On this episode of the LA Venture podcast, Kimmel discusses her work as an investor — how she gets into rounds, how she established herself as a top angel investor and then transitioned into a fund manager and her thoughts on work and life.
"I highly encourage people to build a list of companies that you would love to work with because founders really appreciate when you become very excited about their product and when you make that next step of finding ways to be helpful," Kimmel says.
Business Insider recently named Kimmel as a "top angel investor everyone should know," and for good reason.
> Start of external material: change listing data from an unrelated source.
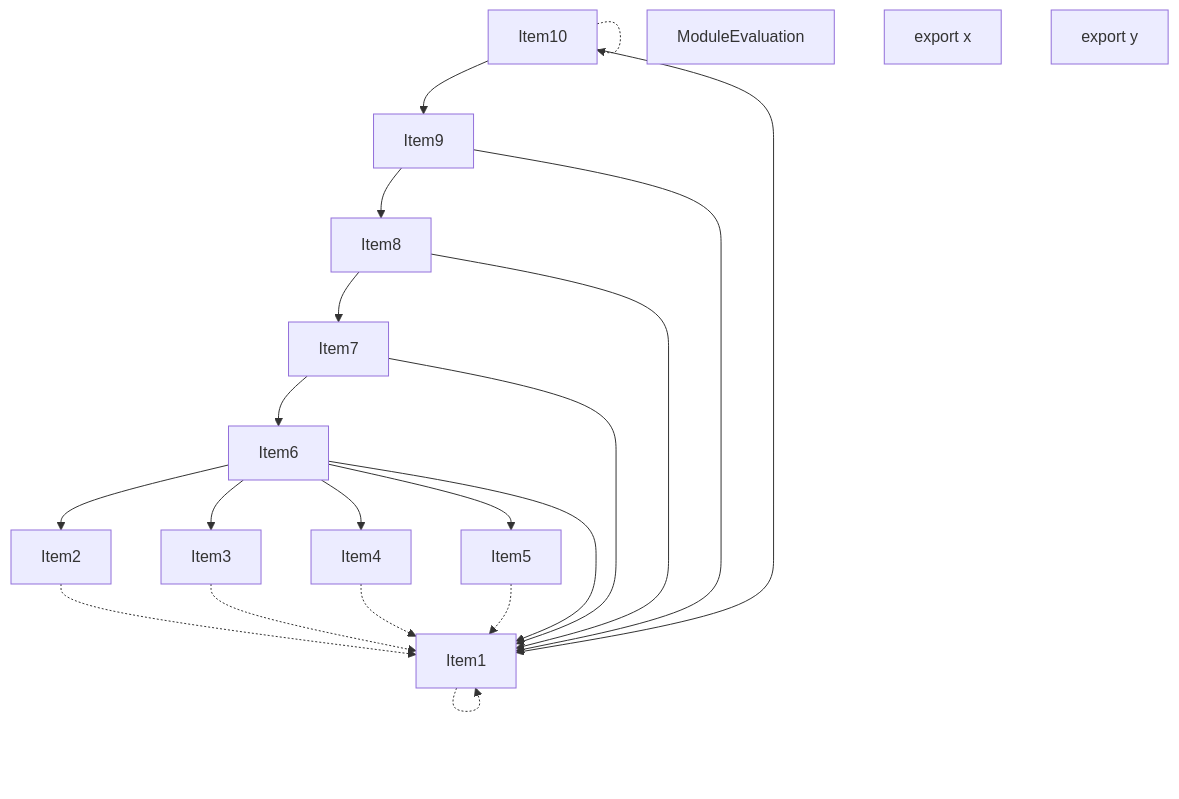
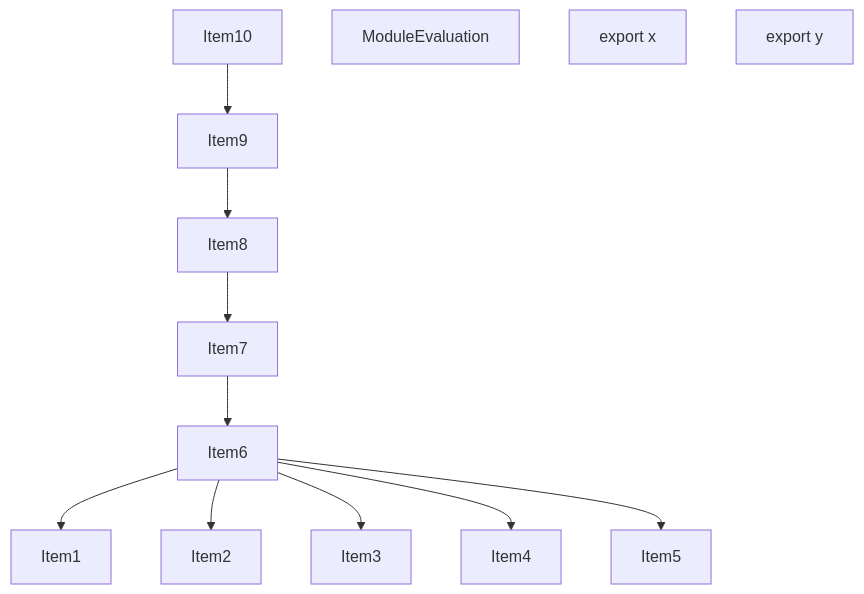
Before and after one commit to vercel/turborepo: the second of 5 diagrams in crates/turbopack-ecmascript/tests/tree-shaker/analyzer/grouping/output.md, drawn with Mermaid. The commit also changed other lines of this file and 20 other files, not shown here.

````diff
--- a/crates/turbopack-ecmascript/tests/tree-shaker/analyzer/grouping/output.md
+++ b/crates/turbopack-ecmascript/tests/tree-shaker/analyzer/grouping/output.md
@@ -123,38 +123,28 @@
 ```mermaid
 graph TD
     Item1;
     Item2;
     Item3;
     Item4;
     Item5;
     Item6;
     Item7;
     Item8;
     Item9;
     Item10;
     Item11;
     Item11["ModuleEvaluation"];
     Item12;
     Item12["export x"];
     Item13;
     Item13["export y"];
-    Item1 -.-> Item1;
-    Item2 -.-> Item1;
-    Item3 -.-> Item1;
-    Item4 -.-> Item1;
-    Item5 -.-> Item1;
+    Item6 --> Item1;
     Item6 --> Item2;
     Item6 --> Item3;
     Item6 --> Item4;
     Item6 --> Item5;
-    Item6 --> Item1;
     Item7 --> Item6;
-    Item7 --> Item1;
     Item8 --> Item7;
-    Item8 --> Item1;
     Item9 --> Item8;
-    Item9 --> Item1;
     Item10 --> Item9;
-    Item10 --> Item1;
-    Item10 -.-> Item10;
 ```
````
Kimmel is an early investor in companies like Hopin, Pipe, Webflow, Tandem and many others.
Kimmel tells L.A. Venture that her road to launching a venture capital firm did not come without obstacles. Traditional VCs and others discouraged her from trying to start her own fund.
"I had talked to a number of traditional VC firms. And many of them were like, 'this isn't going to happen. Like, you can go get your MBA and you could probably come in as an associate. But I think what you're trying to do is like a pretty big career leap'," she said.
But she launched her own firm, anyway. She adds that it has been a lot of "hard work and a lot of learning and educating myself on evenings and weekends."
Kimmel shares insight on the Gen Z communities she's a part of and talks about how they are choosing jobs based on their values and how companies are adapting.
Kimmel is a believer in product-led growth and that bottom up software-as-a-service is replacing the past enterprise sales notion of steak dinners and the like. She also believes that the tools available today empower everyone to be an entrepreneur and says that is the future of work.
dot.LA Audience Engagement Editor Luis Gomez contributed to this post.
On this week's episode of the L.A. Venture Podcast, hear from Drew Taylor, a partner at Digitalis Ventures.
The firm first launched in 2016 with a $100 million fund invested in companies that focus on improving human health. Two years later, Taylor said Digitalis turned its attention from not only supporting companies in human health but also those in animal health.
Among its backers are Mars Inc., which is the largest owner and operator of veterinary clinics in the world, and one its largest owners of pet nutrition brands, Taylor adds.
Today, Digitalis Ventures manages a $100 million pet health fund as well as a $30 million fund for venture creation. It has offices in New York City, Boston, San Francisco and Los Angeles.
A native from California's farming city of Salinas, Taylor says his background is in food packaging. He was first exposed to the business world through his family's business, which cuts and packages fruits and vegetables for grocers.
"Pet ownership has definitely exploded during COVID," Taylor says. "The truth is, it was exploding before COVID. And COVID just accelerated that trend ... and there's some great research that supports just the benefit that pets can have from a companionship standpoint."
Taylor says that investing in pet health space presents a good opportunity to delve further into the human health space, and vice versa.
"[We] joke a little bit [that] our work in the human health gives us a little bit of a crystal ball and what's happening on the pet health side, because so many of the tools and treatments and care delivery methods that we create for ourselves in our own healthcare system, eventually, sort of get ported over to caring for animals as well," Taylor said.
"I think one of our dreams with this is that we'll be able to pioneer things on the animal side that can then sort of go back to the human side," Taylor said.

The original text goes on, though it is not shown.